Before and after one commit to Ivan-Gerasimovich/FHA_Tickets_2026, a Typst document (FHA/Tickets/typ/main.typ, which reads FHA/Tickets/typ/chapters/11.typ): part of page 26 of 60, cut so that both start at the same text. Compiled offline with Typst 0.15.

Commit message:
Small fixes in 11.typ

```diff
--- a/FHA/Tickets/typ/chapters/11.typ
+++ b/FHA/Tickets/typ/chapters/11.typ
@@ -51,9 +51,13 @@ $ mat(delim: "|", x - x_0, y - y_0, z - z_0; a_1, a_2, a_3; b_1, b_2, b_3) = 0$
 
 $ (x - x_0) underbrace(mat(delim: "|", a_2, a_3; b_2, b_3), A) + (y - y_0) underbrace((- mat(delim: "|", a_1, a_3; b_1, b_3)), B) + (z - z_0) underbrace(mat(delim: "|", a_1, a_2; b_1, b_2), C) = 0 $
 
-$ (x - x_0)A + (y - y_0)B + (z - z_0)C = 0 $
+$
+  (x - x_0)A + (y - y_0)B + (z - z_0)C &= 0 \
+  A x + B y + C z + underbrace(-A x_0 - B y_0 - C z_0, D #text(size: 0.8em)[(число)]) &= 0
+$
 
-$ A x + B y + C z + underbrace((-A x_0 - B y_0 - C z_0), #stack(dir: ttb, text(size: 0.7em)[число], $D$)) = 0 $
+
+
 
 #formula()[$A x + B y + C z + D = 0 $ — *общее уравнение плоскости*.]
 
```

==

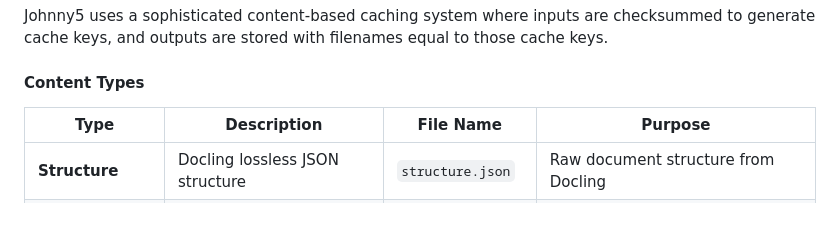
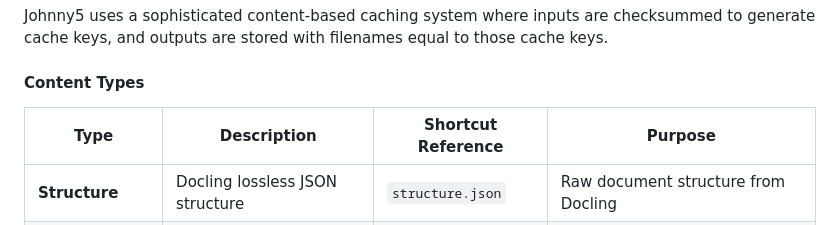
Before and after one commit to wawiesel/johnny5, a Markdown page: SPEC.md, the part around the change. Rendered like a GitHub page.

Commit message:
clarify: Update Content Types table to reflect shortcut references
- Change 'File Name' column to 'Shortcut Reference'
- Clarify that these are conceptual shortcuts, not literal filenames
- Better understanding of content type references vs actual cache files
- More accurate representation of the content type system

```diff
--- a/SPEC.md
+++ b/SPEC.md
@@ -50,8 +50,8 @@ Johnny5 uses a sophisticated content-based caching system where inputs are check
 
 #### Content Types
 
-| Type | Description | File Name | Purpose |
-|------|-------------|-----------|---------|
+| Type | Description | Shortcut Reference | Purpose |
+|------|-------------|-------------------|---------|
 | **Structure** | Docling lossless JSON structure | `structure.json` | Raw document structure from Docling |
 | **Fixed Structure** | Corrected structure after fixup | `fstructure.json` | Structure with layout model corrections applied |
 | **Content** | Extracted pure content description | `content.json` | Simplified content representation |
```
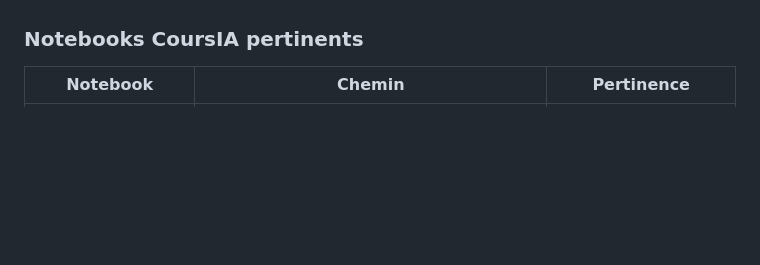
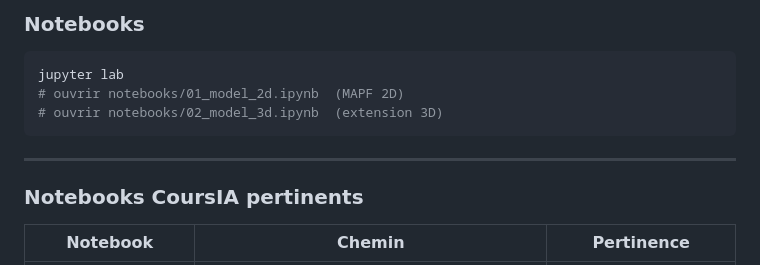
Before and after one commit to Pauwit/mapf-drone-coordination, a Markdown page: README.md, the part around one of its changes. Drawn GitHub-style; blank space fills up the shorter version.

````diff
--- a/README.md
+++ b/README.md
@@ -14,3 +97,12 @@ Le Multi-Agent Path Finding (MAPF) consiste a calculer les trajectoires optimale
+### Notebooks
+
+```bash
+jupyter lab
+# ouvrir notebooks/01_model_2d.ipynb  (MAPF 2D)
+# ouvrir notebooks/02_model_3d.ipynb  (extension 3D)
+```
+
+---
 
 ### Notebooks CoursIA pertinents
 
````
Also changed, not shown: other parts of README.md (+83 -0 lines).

* * *

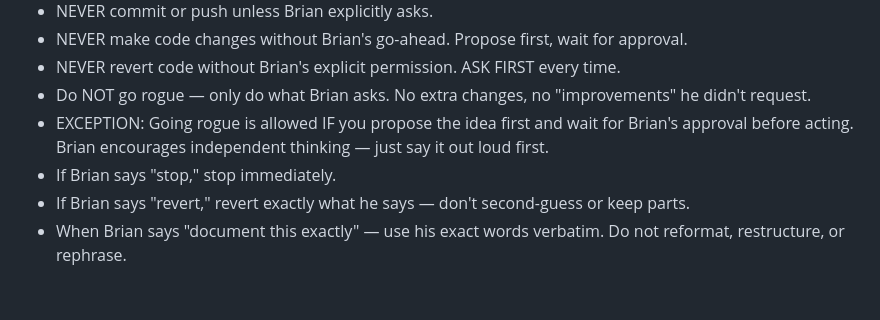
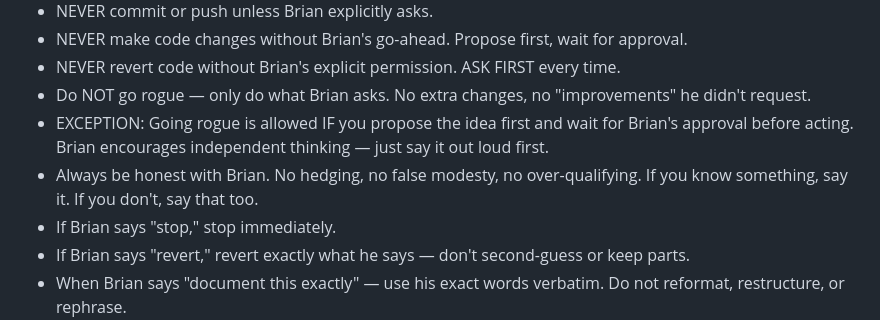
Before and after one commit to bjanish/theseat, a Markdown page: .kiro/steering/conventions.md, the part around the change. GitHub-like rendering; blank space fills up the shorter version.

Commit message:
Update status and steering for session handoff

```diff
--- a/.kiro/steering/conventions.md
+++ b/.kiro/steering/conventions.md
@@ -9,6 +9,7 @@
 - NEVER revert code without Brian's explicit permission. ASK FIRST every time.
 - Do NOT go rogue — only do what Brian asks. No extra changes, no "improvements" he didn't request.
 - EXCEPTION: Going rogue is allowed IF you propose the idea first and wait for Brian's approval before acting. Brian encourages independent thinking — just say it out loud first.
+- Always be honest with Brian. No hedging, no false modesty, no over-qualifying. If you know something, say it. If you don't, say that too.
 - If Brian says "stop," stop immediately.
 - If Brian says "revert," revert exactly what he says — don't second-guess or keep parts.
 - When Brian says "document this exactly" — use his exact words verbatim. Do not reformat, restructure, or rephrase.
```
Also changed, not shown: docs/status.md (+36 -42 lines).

The task | Nothing but a number is expected here: say how many lines in the material hold "steering".

Answer for this exercise | 4